with his face to the rock. For a while both were quiet, Rome,
panting with open mouth and white with exhaustion, looking down
now and then at the Lewallen, whose face was turned away with
The sun was blazing above Wolf's Head now, and the stillness
about them lay unbroken on the woods below.
"I've whooped ye, Jas," Rome said, at last; "I've whooped ye in a
fa'r fight, 'n' I've got nothin' now to say 'bout yer tall talk, 'n' I
reckon you hevn't nuther. Now, hit's understood, hain't it, that y'u'll
leave these mount'ins?

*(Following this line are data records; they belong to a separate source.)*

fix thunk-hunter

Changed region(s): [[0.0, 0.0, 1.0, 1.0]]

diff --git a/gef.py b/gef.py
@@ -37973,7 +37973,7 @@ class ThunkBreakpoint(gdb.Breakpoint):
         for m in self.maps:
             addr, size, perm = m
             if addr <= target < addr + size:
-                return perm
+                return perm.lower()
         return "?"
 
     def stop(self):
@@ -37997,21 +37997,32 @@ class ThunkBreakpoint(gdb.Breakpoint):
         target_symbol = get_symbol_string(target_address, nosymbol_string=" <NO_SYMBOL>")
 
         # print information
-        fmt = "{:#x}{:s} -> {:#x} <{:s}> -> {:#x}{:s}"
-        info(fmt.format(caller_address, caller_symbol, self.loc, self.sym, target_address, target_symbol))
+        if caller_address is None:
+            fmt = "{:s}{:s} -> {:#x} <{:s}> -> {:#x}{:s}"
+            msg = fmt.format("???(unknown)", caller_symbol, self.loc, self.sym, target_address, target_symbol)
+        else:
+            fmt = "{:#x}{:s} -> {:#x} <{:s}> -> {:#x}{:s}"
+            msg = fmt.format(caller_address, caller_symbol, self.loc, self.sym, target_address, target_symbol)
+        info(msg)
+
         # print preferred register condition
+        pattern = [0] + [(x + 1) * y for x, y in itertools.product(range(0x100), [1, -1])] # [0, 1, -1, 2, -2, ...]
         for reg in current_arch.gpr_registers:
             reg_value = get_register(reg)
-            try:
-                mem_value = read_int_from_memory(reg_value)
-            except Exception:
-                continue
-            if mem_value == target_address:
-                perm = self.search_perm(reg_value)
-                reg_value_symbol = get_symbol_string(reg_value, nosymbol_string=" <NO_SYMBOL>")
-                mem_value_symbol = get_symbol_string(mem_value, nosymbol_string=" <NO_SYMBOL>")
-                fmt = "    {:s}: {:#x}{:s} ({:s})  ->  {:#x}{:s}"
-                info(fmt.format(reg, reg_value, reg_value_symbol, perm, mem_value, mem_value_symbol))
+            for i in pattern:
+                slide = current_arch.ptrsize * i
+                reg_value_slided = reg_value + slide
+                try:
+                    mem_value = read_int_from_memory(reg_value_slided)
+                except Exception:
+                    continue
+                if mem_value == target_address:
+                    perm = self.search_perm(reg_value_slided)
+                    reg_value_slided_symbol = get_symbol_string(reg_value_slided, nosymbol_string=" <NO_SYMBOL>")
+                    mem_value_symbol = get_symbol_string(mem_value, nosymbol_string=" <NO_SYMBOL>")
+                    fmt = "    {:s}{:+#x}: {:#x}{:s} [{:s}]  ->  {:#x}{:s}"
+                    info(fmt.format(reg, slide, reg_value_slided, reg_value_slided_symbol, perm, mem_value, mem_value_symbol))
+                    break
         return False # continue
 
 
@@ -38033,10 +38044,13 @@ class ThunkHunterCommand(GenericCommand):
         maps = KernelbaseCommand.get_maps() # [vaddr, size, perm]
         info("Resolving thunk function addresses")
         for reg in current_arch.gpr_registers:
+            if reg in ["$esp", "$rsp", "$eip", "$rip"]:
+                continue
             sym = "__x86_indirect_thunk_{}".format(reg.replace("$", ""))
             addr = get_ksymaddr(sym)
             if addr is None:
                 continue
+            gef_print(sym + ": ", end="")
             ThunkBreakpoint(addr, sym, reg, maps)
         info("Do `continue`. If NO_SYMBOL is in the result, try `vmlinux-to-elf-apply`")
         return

Y'u kin go West," he continued, as the Lewallen did not answer. "
Uncle Rufe used to say thar's a good deal to do out thar, 'n' nobody
axes questions. Thar's nobody left hyeh but you 'n' me, but these

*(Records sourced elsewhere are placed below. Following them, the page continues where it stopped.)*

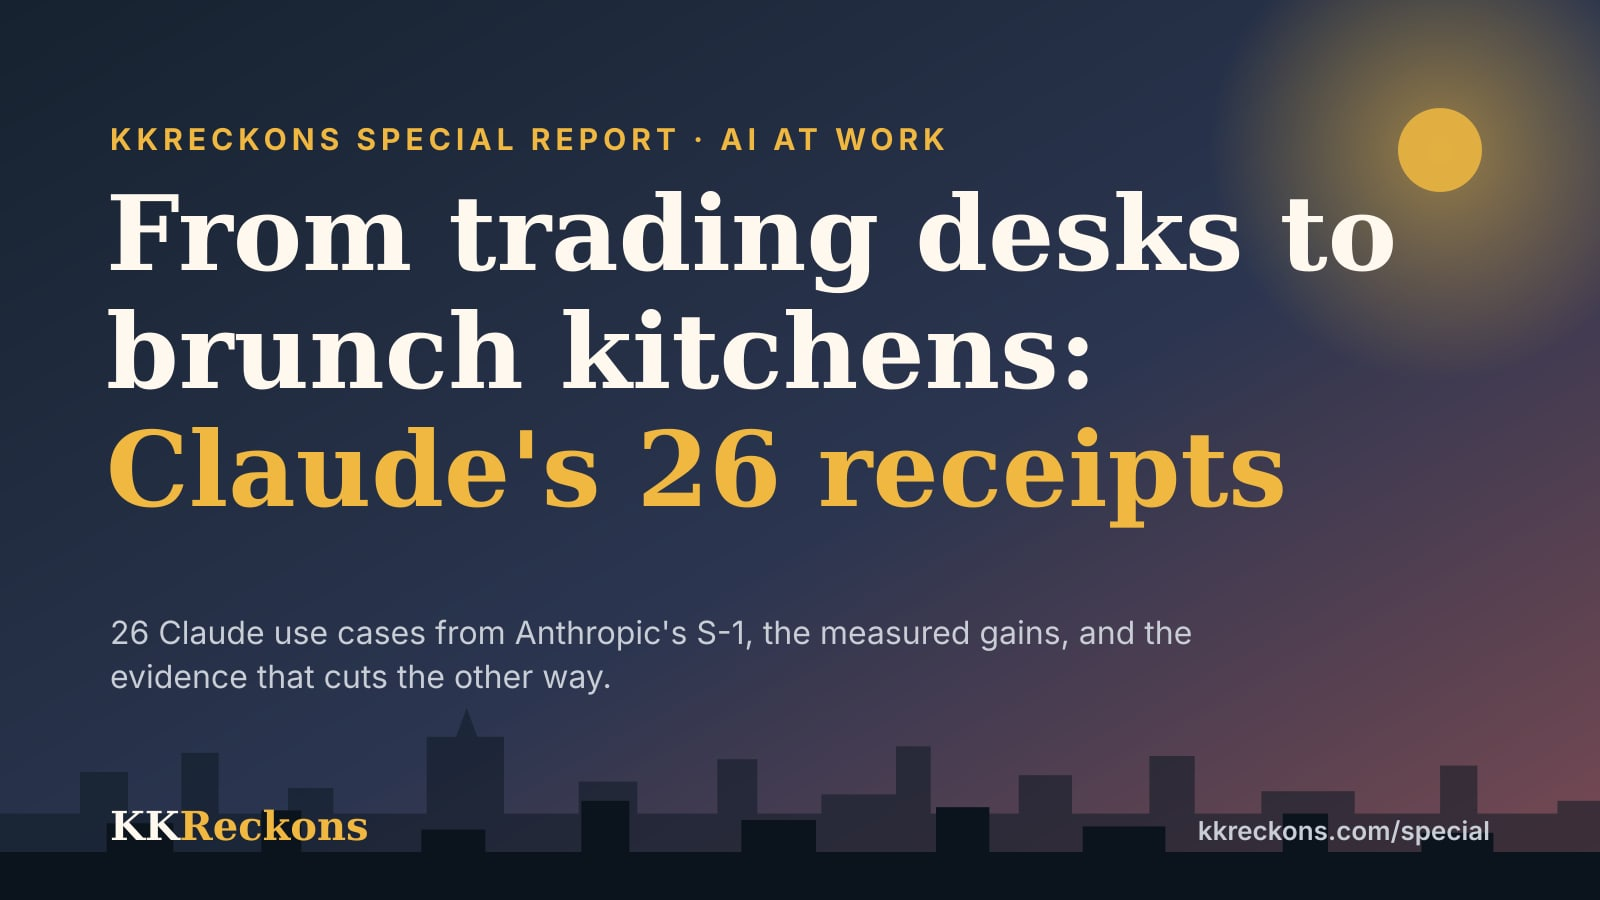
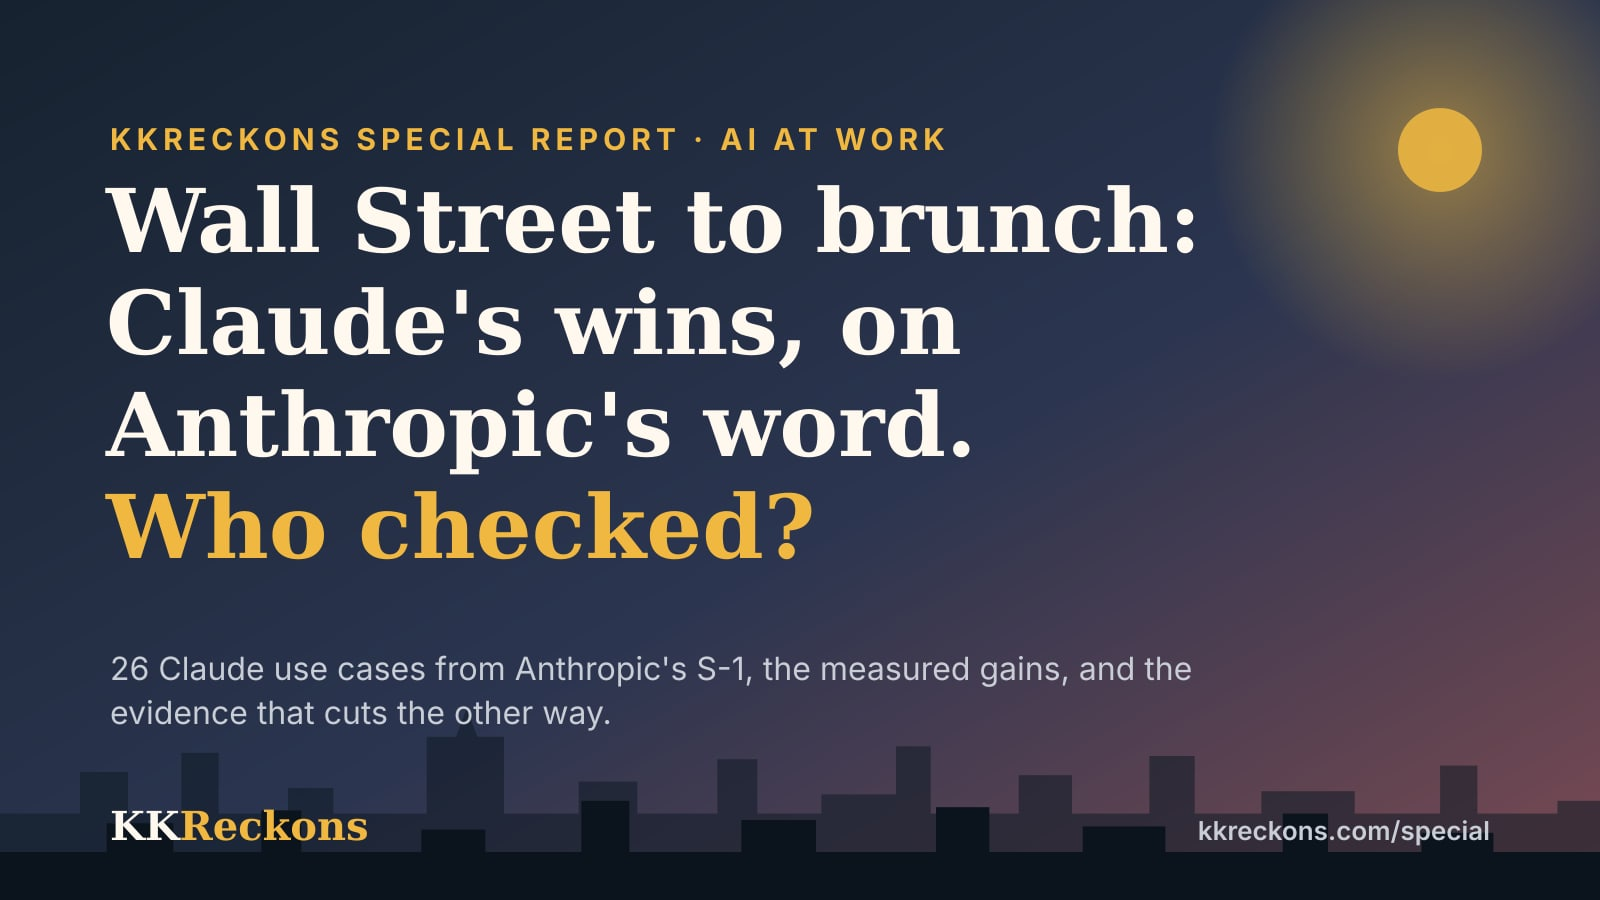
Claude at work: "Wall Street to brunch: Claude's wins, on Anthropic's word. Who checked?"
The headline now says whose numbers these are and asks the report's question, instead of the "receipts"
metaphor and an exact count. Page title, h1, registry title and cover alt updated, cover regenerated.

The cover script now wraps each sentence of a two-sentence title (a long first sentence was set on one line,
in tiny type), and sizes four-line titles down so the first line clears the kicker. Two- and three-line covers
are unchanged.

Claude-Session: https://claude.ai/code/session_01XqBcyoSk2mzvzbC7hESze5

Changed region(s): [[0.0625, 0.1867, 0.875, 0.6222], [0.0625, 0.6844, 0.75, 0.8089]]

diff --git a/special/claude-at-work.html b/special/claude-at-work.html
@@ -3,7 +3,7 @@
 <head>
 <meta charset="utf-8">
 <meta name="viewport" content="width=device-width,initial-scale=1,viewport-fit=cover">
-<title>From trading desks to brunch kitchens: Claude's 26 receipts</title>
+<title>Wall Street to brunch: Claude's wins, on Anthropic's word. Who checked?</title>
 <meta name="description" content="26 Claude use cases from Anthropic's S-1, the measured gains, and the evidence that cuts the other way.">
 <!-- KKReckons special report by KK Reddy, built in the KKReckons Claude Project and served at https://www.kkreckons.com/special/claude-at-work
      inside the site's header and footer (app/special/[slug]/page.tsx). Lora and Poppins are the site's self-hosted fonts (app/special/special.css). -->
@@ -152,7 +152,7 @@ footer{padding-block:28px 40px;font-family:var(--sans);font-size:12.5px;color:va
 <header class="hero">
   <div class="wrap">
     <div class="lab"><a href="https://www.kkreckons.com/special" style="color:inherit;text-decoration:none">KKReckons special reports</a> · Thursday, 29 October 2026</div>
-    <h1>From trading desks to brunch kitchens: <em>Claude's 26 receipts</em></h1>
+    <h1>Wall Street to brunch: Claude's wins, on Anthropic's word. <em>Who checked?</em></h1>
     <p class="dek">Anthropic's IPO filing carries 20 customer case studies. Here is what Claude actually did inside banks, drug makers, law firms and kitchens, what it saved, and what the numbers can't tell you.</p>
     <div class="byline">By KK Reddy · Sources: Anthropic's Form S-1 (26 Oct 2026), Anthropic research, independent studies</div>
   </div>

mount'ins was never big 'nough fer one Lewallen 'n' one Stetson, 'n'
you've got to go. I reckon ye won't believe me, but I'm glad I didn't
hev to kill ye. But you've promised to go, now, 'n' I'll take yer word
fer it." He turned his face, and the Lewallen, knowing it from the
sound of his voice, sprang to his feet.
A wild curse burst from Rome's lips, and both leaped for the guns.
The Lewallen had the start of a few feet, and Rome, lamed in the
fight, stumbled and fell. Before he could rise Jasper had whirled,
with one of the Winchesters above his head and his face aflame
with fury. Asking no mercy, Rome hid his face with one arm and
waited, stricken faint all at once, and numb. One report struck his
ears, muffled, whip-like. A dull wonder came to him that the
Lewallen could have missed at such close range, and he waited for
another. Some one shouted-a shrill hallo. A loud laugh followed; a
light seemed breaking before Rome's eyes, and he lifted his head.
Jasper was on his face again, motionless; and Steve Marcum's tall
figure was climbing over a bowlder toward him.
"That was the best fight I've seed in my time, by God," he said,
coolly, " 'n', Rome, y'u air the biggest fool this side o' the
settlements, I reckon. I had dead aim on him, 'n' I was jest
a-thinkin' hit was a purty good thing fer you that old long-nosed
Jim Stover chased me up hyeh, when, damn me, ef that boy up thar
didn't let his ole gun loose. I'd a-got Jas myself ef he hadn't been
so all-fired quick o' trigger."
Up at the root of the pine-tree Isom stood motionless, with his long
rifle in one hand and a little cloud of smoke breaking above his
white face. When Rome looked up he started down without a
word. Steve swung himself over the ledge.
"I heerd the shootin'," said the boy, " up thar at the cave, 'n' I
couldn't stay thar. I knowed ye could whoop him, Rome, 'n' I seed
Steve, too, but I was afeard-" Then he saw the body. His tongue
stopped, his face shrivelled, and Steve, hanging with one hand to
the ledge, watched him curiously.
" Rome," said the boy, in a quick whisper, "is he daid?Download<<BackPagesMainNext>>